▸ **DATA TO PROCESS**:
* * * * * * *

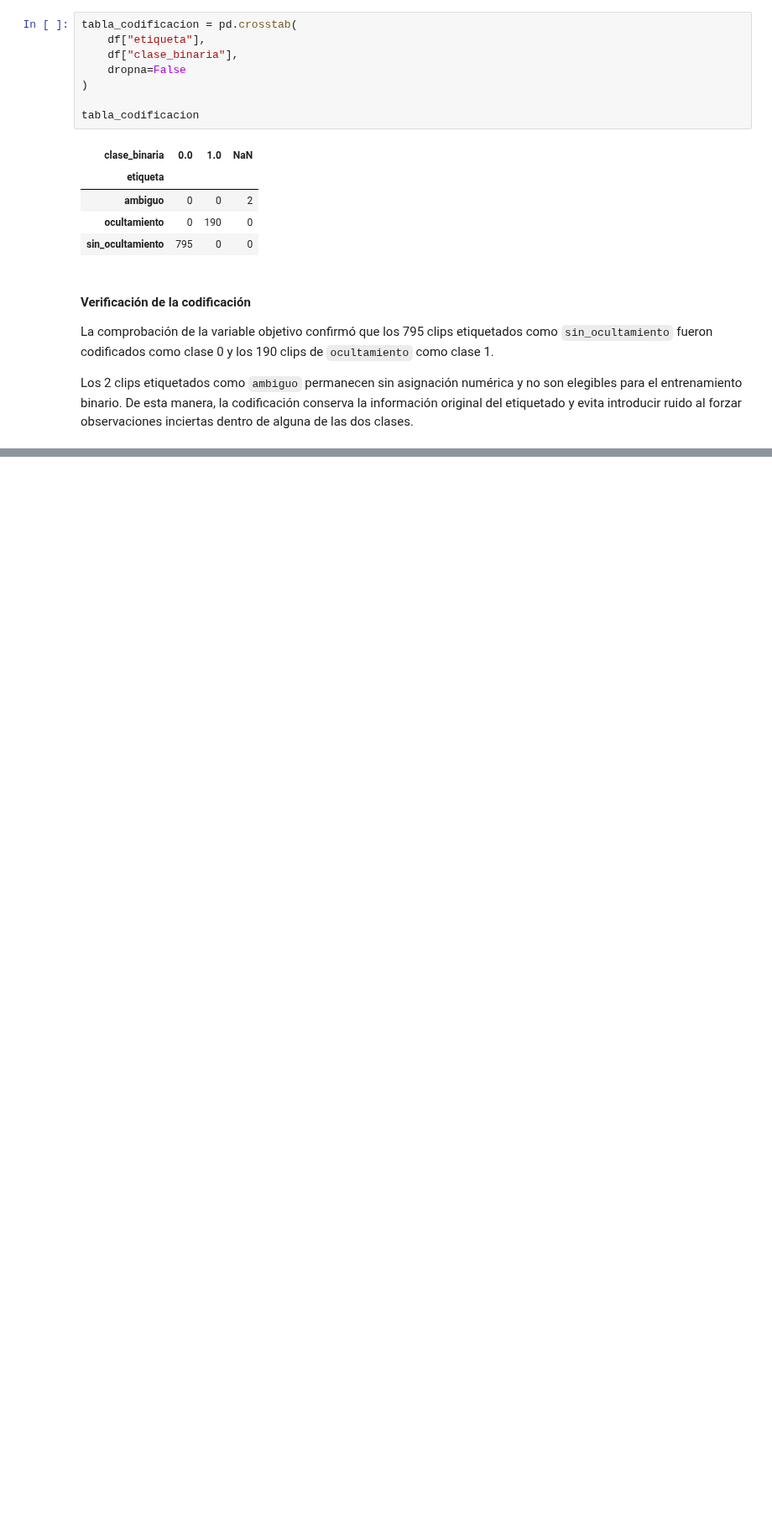
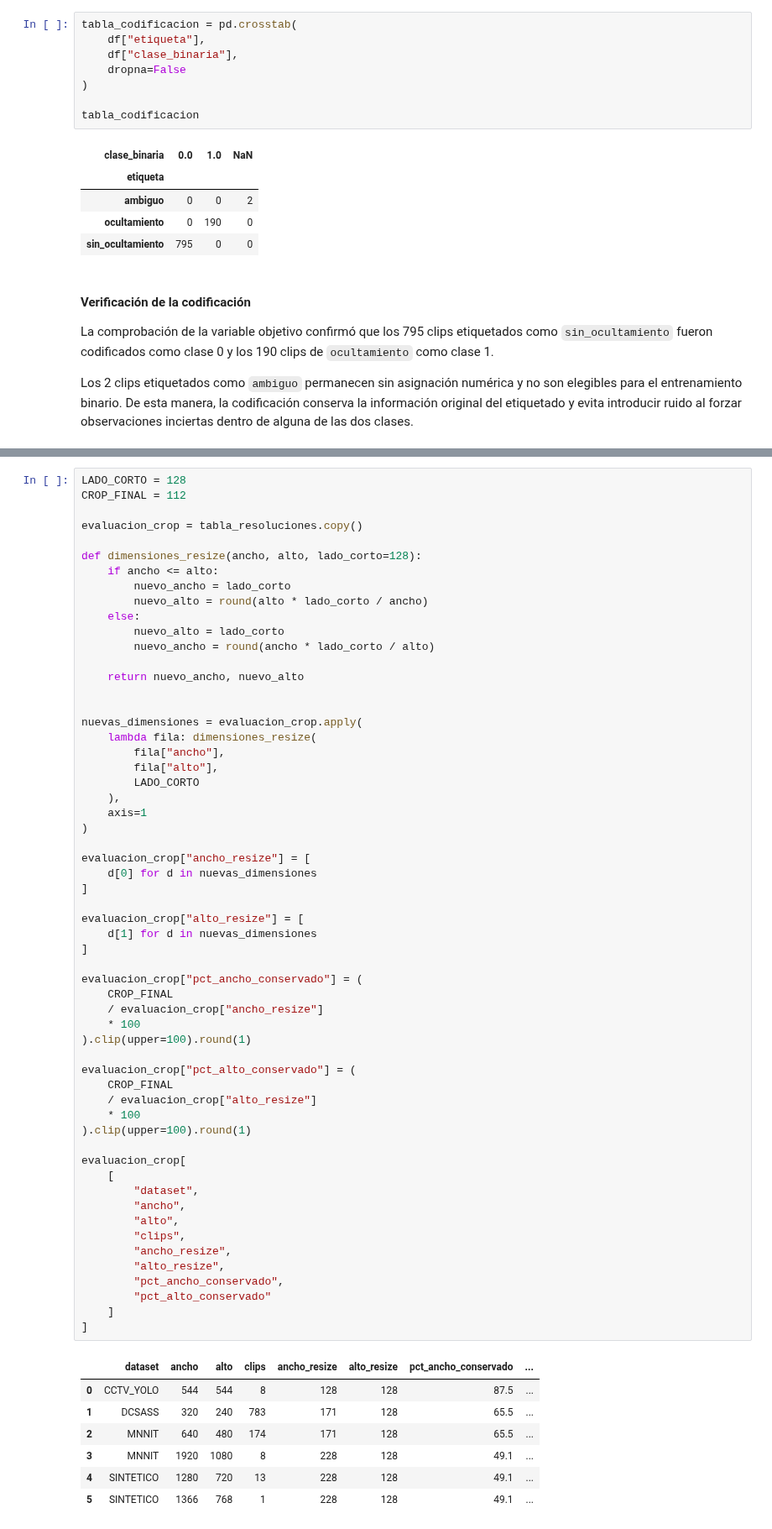
Before and after one commit to joseluistinajero/MNA---Proyecto-Integrador, a Jupyter notebook: Notebooks/Avance2_Equipo41.ipynb, the cells around one changed output, grey strips where cells are left out. Shown at 84% size. Drawn from its saved outputs; the diff is of its cells as text; blank space fills up the shorter version.

```diff
--- a/Notebooks/Avance2_Equipo41.ipynb
+++ b/Notebooks/Avance2_Equipo41.ipynb
@@ -446,0 +1055,66 @@ Por estas razones, variables como `dataset` y `duracion_real_s` se conservarán
+# %%
+LADO_CORTO = 128
+CROP_FINAL = 112
+
+evaluacion_crop = tabla_resoluciones.copy()
+
+def dimensiones_resize(ancho, alto, lado_corto=128):
+    if ancho <= alto:
+        nuevo_ancho = lado_corto
+        nuevo_alto = round(alto * lado_corto / ancho)
+    else:
+        nuevo_alto = lado_corto
+        nuevo_ancho = round(ancho * lado_corto / alto)
+
+    return nuevo_ancho, nuevo_alto
+
+
+nuevas_dimensiones = evaluacion_crop.apply(
+    lambda fila: dimensiones_resize(
+        fila["ancho"],
+        fila["alto"],
+        LADO_CORTO
+    ),
+    axis=1
+)
+
+evaluacion_crop["ancho_resize"] = [
+    d[0] for d in nuevas_dimensiones
+]
+
+evaluacion_crop["alto_resize"] = [
+    d[1] for d in nuevas_dimensiones
+]
+
+evaluacion_crop["pct_ancho_conservado"] = (
+    CROP_FINAL
+    / evaluacion_crop["ancho_resize"]
+    * 100
+).clip(upper=100).round(1)
+
+evaluacion_crop["pct_alto_conservado"] = (
+    CROP_FINAL
+    / evaluacion_crop["alto_resize"]
+    * 100
+).clip(upper=100).round(1)
+
+evaluacion_crop[
+    [
+        "dataset",
+        "ancho",
+        "alto",
+        "clips",
+        "ancho_resize",
+        "alto_resize",
+        "pct_ancho_conservado",
+        "pct_alto_conservado"
+    ]
+]
+# %% [output]
+|  | dataset | ancho | alto | clips | ancho_resize | alto_resize | pct_ancho_conservado | ... |
+| 0 | CCTV_YOLO | 544 | 544 | 8 | 128 | 128 | 87.5 | ... |
+| 1 | DCSASS | 320 | 240 | 783 | 171 | 128 | 65.5 | ... |
+| 2 | MNNIT | 640 | 480 | 174 | 171 | 128 | 65.5 | ... |
+| 3 | MNNIT | 1920 | 1080 | 8 | 228 | 128 | 49.1 | ... |
+| 4 | SINTETICO | 1280 | 720 | 13 | 228 | 128 | 49.1 | ... |
+| 5 | SINTETICO | 1366 | 768 | 1 | 228 | 128 | 49.1 | ... |
```
Also changed, not shown: parts of 57 cells of this notebook.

* * * * * * *

▸ **REQUIRED WORK**: Keep every word of the lines above unchanged in the copy, and omit the pictures.

▸ **ANSWER SECTION**:
Before and after one commit to joseluistinajero/MNA---Proyecto-Integrador, a Jupyter notebook: Notebooks/Avance2_Equipo41.ipynb, the cells around one changed output, grey strips where cells are left out. Shown at 84% size. Drawn from its saved outputs; the diff is of its cells as text; blank space fills up the shorter version.

```diff
--- a/Notebooks/Avance2_Equipo41.ipynb
+++ b/Notebooks/Avance2_Equipo41.ipynb
@@ -446,0 +1055,66 @@ Por estas razones, variables como `dataset` y `duracion_real_s` se conservarán
+# %%
+LADO_CORTO = 128
+CROP_FINAL = 112
+
+evaluacion_crop = tabla_resoluciones.copy()
+
+def dimensiones_resize(ancho, alto, lado_corto=128):
+    if ancho <= alto:
+        nuevo_ancho = lado_corto
+        nuevo_alto = round(alto * lado_corto / ancho)
+    else:
+        nuevo_alto = lado_corto
+        nuevo_ancho = round(ancho * lado_corto / alto)
+
+    return nuevo_ancho, nuevo_alto
+
+
+nuevas_dimensiones = evaluacion_crop.apply(
+    lambda fila: dimensiones_resize(
+        fila["ancho"],
+        fila["alto"],
+        LADO_CORTO
+    ),
+    axis=1
+)
+
+evaluacion_crop["ancho_resize"] = [
+    d[0] for d in nuevas_dimensiones
+]
+
+evaluacion_crop["alto_resize"] = [
+    d[1] for d in nuevas_dimensiones
+]
+
+evaluacion_crop["pct_ancho_conservado"] = (
+    CROP_FINAL
+    / evaluacion_crop["ancho_resize"]
+    * 100
+).clip(upper=100).round(1)
+
+evaluacion_crop["pct_alto_conservado"] = (
+    CROP_FINAL
+    / evaluacion_crop["alto_resize"]
+    * 100
+).clip(upper=100).round(1)
+
+evaluacion_crop[
+    [
+        "dataset",
+        "ancho",
+        "alto",
+        "clips",
+        "ancho_resize",
+        "alto_resize",
+        "pct_ancho_conservado",
+        "pct_alto_conservado"
+    ]
+]
+# %% [output]
+|  | dataset | ancho | alto | clips | ancho_resize | alto_resize | pct_ancho_conservado | ... |
+| 0 | CCTV_YOLO | 544 | 544 | 8 | 128 | 128 | 87.5 | ... |
+| 1 | DCSASS | 320 | 240 | 783 | 171 | 128 | 65.5 | ... |
+| 2 | MNNIT | 640 | 480 | 174 | 171 | 128 | 65.5 | ... |
+| 3 | MNNIT | 1920 | 1080 | 8 | 228 | 128 | 49.1 | ... |
+| 4 | SINTETICO | 1280 | 720 | 13 | 228 | 128 | 49.1 | ... |
+| 5 | SINTETICO | 1366 | 768 | 1 | 228 | 128 | 49.1 | ... |
```
Also changed, not shown: parts of 57 cells of this notebook.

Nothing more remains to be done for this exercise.